I think we were in our 40s in this photo, about halfway to here. That’s me on the left, Donna on the right. Behind us is my parents’ blue spruce, in front of which many historical moments were recorded.

If you have ancient friendships, dear reader, you know.




February 20.23: Coping, but barely

The amaryllis catches light

in petal prisms, fancy’s sleight;

look to science if you must

but I will call it pixie dust.


I do realize, dear reader, that not all of you are old enough to remember Walt Disney’s version of “Peter Pan,” featuring Tinkerbell and her pixie dust. But you can imagine. It’s hard not to be drawn to Neverland; that second star to the right was beautiful. And who, after all, wants to grow up?



February 9.23: Coping, but barely

The speed limit here in a school zone is 25.

Flashback: the grade school I attended was brand new when I started first grade in 1949. Three classrooms, six grades, with room left over. We were on the cusp of the baby boom in a sprawling little farming community not far from Chicago. The area behind the school was our playground; there were swings, a slide, teeter-totters, all apparently excavated from some Roman ruins.

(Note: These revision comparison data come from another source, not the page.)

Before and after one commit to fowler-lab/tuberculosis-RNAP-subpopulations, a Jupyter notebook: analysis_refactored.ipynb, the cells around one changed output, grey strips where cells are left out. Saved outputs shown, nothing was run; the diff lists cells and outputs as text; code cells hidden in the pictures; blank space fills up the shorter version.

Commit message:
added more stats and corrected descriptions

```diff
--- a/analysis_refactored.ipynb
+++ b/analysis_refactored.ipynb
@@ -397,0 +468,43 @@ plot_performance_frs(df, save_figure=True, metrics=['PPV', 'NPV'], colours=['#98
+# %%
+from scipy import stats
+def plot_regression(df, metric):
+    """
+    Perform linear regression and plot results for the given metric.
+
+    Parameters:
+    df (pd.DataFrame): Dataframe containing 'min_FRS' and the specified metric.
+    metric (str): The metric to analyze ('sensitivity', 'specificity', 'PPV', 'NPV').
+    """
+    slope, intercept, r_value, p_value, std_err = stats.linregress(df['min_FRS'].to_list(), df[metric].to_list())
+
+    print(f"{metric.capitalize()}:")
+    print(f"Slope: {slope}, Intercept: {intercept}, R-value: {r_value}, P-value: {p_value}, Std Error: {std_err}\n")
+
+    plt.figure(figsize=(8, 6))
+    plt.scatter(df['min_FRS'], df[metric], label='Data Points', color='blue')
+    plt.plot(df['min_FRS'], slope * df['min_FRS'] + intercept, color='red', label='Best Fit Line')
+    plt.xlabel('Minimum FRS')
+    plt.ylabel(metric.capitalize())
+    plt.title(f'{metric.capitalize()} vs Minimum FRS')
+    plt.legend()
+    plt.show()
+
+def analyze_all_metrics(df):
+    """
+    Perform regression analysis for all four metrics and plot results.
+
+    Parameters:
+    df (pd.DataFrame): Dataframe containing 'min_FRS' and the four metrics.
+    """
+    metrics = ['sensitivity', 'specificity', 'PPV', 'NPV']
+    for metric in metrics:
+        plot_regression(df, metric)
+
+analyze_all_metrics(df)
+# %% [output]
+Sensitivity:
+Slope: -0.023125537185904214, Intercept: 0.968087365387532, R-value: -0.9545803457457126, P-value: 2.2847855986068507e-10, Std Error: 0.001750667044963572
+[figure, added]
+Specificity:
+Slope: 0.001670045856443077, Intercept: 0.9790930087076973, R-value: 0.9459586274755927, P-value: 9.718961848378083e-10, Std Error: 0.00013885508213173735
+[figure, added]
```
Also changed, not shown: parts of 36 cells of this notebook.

But who cared? The main playground was an oak grove. Oh, it was splendid! We had acorns, and shade, and leaves in our shoes, hair, and stuck to our sweaters. And a white-headed, freckled nimble imp named Larry stood on his head there.

Then the babies boomed and the school boomed and one of the saddest days in my young life was the loss of that oak grove.

Yesterday, content at 25 mph, I puttered past one of our schools at recess. The playground is equipped wondrously, but some of the kids found something better: a gentle ravine, either a happy accident or a brilliant idea. Hills! Kids know what to do with hills, and there they were, rolling down at top speed, looking like so many bratwurst in winter coats perfectly formed for the occupation. Even in my car, I could feel the fun.

25 mph was too fast.



February 5.23: Coping, but barely

Did you ever in all nobleness

make promise to yourself

that you wouldn’t touch that chocolate

in the corner on the shelf?

Did you succumb to self-delusion

like some invertebrate schnook

and tell yourself you’d only

take a little look?

Maybe also sniff

of cocoa-infused air

just to be assured (of course)

the forbidden was still there?

Well, maybe just a nibble

wouldn’t be transgression awful;

it’s not as though a nibble

is criminal, unlawful!

Your hand has barely moved

when you see the fearsome worst:

security is tight —

your conscience got there first!


Not that I’ve ever done this.

OK, maybe once.

Amazements to Susan Rushton for this too-real photo of my conscience.


February 1.23: Coping, but barely

What gardening sage

will I have to be

to fathom the how

of this galaxy?

I can fathom the why:

to make our lives livable.

That is an axiom

I hold is unquibabble.

It grew from a blob

aesthetically dubious,

like tentacled shmoo

squatly lugubrious.

I can’t figure how

such blithe transformation

from dowdy drab bulb

to winged constellation.



With thanks to my dear friend Donna,

who sent these winter wings.